**YOUR ASSIGNMENT:** When a line of the records below contains the string "werkt", copy that whole line.

User interface change data:
* * * * * * *

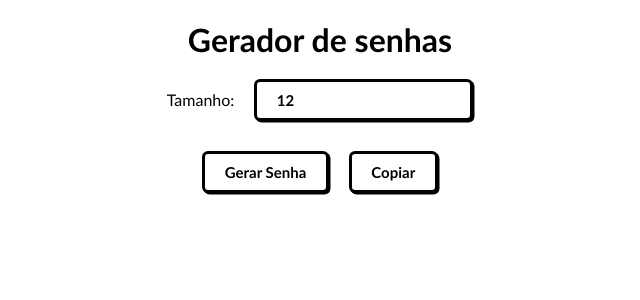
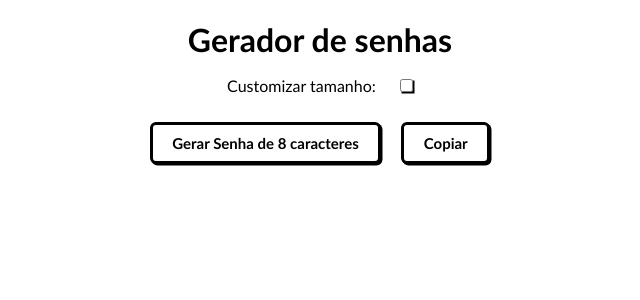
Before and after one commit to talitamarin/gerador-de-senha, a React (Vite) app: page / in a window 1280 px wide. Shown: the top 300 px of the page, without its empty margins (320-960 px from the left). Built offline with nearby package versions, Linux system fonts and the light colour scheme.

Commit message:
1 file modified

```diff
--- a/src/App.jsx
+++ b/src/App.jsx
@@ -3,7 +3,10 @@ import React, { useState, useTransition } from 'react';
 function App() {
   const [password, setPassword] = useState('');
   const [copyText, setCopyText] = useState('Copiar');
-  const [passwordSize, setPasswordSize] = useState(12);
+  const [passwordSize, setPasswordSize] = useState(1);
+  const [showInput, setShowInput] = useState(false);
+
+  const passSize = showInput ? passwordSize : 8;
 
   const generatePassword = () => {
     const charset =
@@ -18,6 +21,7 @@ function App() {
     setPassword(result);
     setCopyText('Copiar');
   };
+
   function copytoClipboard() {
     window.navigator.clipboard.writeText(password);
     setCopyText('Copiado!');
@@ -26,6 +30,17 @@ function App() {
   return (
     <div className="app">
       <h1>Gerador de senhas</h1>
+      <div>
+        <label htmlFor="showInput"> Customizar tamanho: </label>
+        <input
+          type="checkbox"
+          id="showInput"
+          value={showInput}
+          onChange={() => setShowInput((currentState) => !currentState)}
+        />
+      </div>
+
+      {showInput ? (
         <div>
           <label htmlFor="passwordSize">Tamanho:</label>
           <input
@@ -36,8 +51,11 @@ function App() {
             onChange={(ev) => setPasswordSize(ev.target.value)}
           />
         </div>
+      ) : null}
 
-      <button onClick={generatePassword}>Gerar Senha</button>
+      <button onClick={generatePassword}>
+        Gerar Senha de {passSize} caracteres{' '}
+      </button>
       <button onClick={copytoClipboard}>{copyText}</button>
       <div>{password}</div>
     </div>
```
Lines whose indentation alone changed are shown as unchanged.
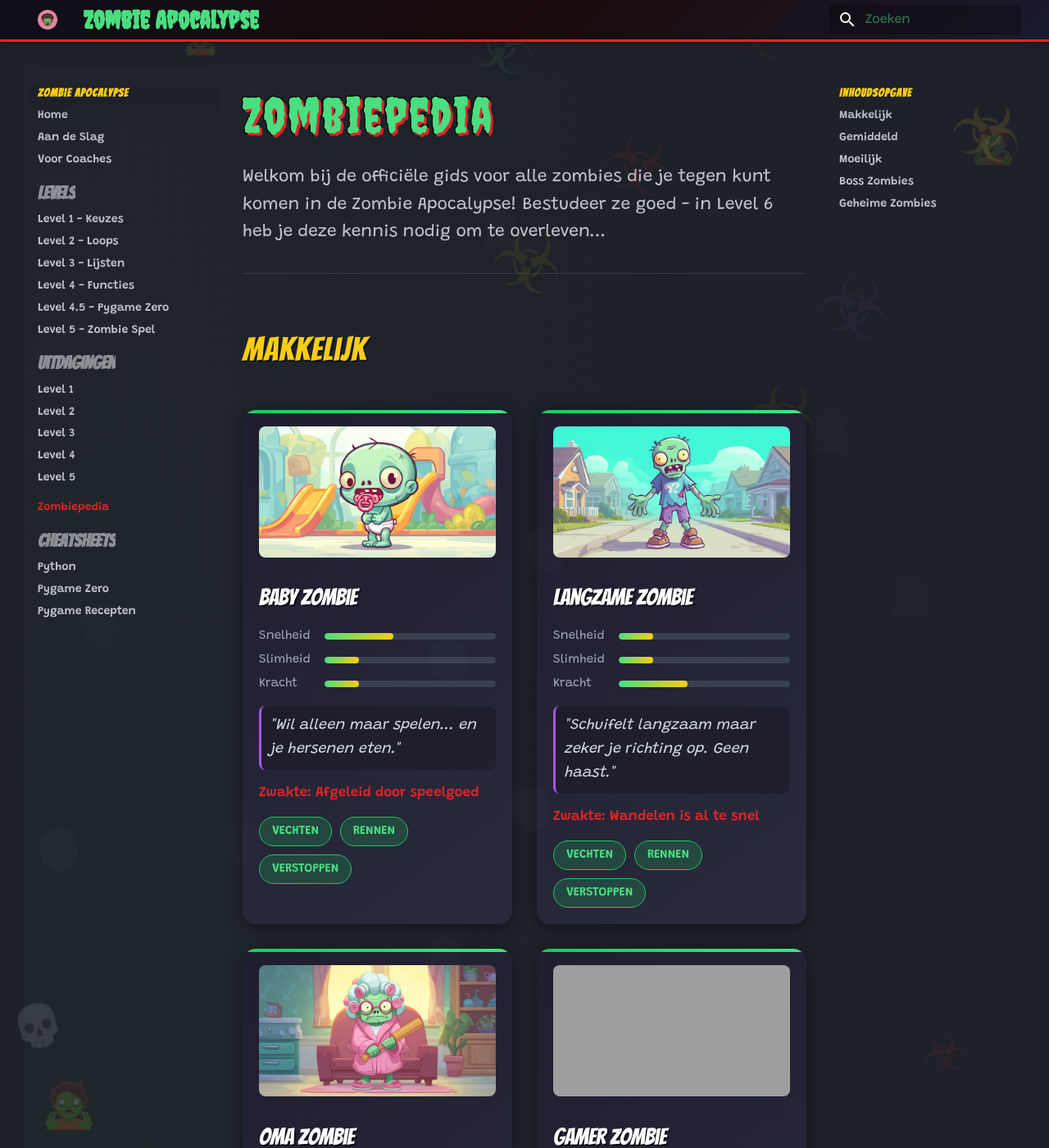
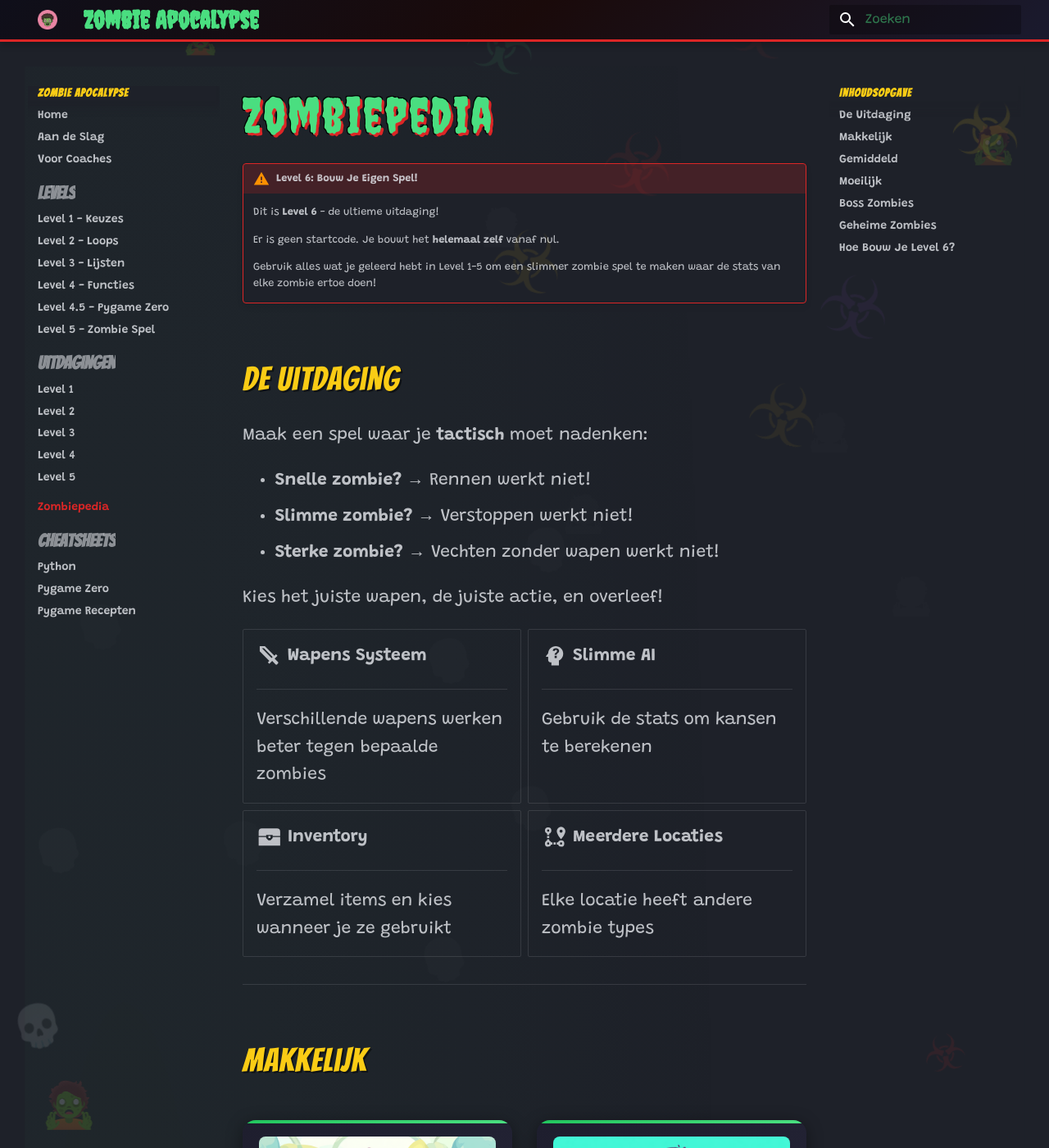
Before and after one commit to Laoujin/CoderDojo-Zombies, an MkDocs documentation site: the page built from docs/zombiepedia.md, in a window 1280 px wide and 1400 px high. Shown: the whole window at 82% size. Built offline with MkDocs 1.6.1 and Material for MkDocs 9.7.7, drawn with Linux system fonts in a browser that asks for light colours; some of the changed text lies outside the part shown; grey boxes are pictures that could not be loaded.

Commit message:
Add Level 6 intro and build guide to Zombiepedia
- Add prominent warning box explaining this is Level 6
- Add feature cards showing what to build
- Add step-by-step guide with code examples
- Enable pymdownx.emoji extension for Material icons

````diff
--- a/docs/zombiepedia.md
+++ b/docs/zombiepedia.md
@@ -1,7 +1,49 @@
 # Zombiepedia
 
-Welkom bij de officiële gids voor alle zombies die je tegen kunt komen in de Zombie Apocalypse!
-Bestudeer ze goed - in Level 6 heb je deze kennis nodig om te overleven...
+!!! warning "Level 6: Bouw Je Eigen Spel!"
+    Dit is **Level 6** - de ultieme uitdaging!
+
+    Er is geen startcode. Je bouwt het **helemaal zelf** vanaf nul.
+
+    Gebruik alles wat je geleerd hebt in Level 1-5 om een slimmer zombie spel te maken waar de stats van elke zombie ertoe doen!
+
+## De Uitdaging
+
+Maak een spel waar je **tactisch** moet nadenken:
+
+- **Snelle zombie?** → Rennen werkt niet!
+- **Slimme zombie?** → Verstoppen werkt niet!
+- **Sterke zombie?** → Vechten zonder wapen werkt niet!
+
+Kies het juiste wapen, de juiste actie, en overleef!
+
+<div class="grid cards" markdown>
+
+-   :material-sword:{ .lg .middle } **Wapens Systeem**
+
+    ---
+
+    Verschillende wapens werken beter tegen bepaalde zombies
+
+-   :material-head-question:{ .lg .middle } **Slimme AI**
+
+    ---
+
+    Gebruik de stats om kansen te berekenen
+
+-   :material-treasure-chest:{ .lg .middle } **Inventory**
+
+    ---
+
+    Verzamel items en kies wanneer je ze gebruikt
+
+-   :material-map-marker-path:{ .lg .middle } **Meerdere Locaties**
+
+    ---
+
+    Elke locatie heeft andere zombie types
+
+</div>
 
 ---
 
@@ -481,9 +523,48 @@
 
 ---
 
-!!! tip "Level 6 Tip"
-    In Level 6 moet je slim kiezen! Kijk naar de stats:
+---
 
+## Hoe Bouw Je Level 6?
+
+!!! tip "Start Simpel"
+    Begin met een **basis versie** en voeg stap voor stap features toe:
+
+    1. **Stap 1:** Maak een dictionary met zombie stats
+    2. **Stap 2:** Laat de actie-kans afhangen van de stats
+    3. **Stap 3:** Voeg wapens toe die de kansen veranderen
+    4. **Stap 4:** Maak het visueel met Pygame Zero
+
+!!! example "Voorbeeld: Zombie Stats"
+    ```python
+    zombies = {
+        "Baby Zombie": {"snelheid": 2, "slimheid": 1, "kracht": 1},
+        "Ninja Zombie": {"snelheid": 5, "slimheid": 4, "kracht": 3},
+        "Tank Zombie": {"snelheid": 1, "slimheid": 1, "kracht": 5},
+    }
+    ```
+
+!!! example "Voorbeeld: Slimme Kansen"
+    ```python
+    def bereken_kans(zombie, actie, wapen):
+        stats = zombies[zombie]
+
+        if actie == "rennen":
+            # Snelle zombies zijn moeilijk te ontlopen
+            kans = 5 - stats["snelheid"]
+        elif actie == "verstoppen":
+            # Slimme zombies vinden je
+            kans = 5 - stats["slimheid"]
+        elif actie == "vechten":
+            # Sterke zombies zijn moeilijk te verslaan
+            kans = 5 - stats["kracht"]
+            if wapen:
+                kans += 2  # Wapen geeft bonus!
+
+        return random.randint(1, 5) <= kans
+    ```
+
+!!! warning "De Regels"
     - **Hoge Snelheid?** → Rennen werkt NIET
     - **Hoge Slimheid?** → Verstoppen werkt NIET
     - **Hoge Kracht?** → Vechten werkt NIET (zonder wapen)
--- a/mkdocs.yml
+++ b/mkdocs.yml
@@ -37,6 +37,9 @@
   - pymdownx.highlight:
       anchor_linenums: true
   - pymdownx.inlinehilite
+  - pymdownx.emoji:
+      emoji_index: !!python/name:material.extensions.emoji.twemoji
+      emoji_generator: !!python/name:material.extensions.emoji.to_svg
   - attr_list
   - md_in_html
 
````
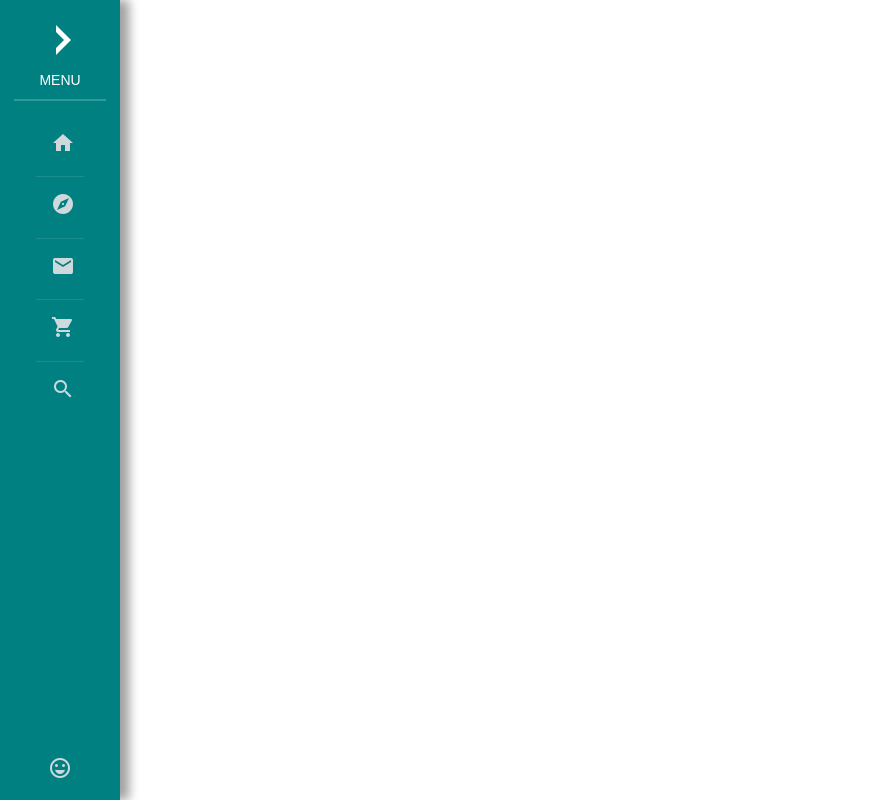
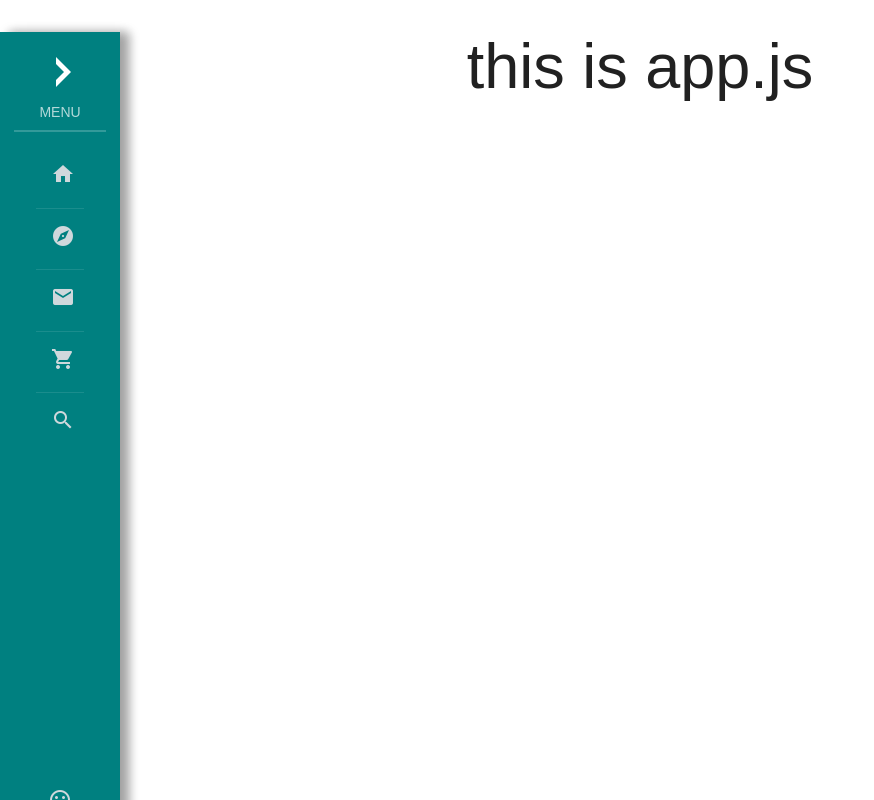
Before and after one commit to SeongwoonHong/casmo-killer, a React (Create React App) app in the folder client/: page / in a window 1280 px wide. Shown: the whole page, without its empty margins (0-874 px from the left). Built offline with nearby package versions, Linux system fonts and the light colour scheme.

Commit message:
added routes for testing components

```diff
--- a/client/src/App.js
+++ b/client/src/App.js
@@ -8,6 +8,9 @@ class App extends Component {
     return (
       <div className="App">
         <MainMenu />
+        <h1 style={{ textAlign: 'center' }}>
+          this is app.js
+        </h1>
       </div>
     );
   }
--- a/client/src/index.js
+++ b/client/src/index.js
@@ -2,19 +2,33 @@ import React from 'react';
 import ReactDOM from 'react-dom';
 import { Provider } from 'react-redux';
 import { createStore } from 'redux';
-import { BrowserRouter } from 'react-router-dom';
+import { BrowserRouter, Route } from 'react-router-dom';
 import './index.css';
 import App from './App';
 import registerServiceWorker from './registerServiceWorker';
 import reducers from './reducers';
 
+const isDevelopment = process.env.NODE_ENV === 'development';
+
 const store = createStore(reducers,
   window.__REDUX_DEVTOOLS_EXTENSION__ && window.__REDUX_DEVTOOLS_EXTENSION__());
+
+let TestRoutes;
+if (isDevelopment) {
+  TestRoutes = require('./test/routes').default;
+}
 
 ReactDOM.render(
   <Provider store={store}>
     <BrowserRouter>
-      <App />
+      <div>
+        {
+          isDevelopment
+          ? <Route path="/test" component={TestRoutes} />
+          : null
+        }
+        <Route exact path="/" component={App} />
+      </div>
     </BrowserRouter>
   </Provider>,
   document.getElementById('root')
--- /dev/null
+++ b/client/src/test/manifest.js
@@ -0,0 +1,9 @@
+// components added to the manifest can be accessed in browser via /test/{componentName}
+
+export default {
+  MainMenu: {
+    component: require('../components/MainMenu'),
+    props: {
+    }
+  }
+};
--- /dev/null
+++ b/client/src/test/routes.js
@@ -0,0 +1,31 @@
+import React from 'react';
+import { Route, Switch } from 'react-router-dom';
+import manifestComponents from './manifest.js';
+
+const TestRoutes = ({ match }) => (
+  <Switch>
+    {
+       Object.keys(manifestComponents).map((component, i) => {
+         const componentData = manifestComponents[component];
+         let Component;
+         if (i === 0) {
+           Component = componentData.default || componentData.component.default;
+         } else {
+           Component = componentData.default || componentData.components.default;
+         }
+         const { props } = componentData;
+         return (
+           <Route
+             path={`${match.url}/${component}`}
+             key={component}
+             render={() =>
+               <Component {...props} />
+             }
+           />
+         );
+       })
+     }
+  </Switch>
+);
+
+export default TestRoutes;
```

* * * * * * *

**RESULT FOR THIS TASK:**
+- **Snelle zombie?** → Rennen werkt niet!
+- **Slimme zombie?** → Verstoppen werkt niet!
+- **Sterke zombie?** → Vechten zonder wapen werkt niet!
     - **Hoge Snelheid?** → Rennen werkt NIET
     - **Hoge Slimheid?** → Verstoppen werkt NIET
     - **Hoge Kracht?** → Vechten werkt NIET (zonder wapen)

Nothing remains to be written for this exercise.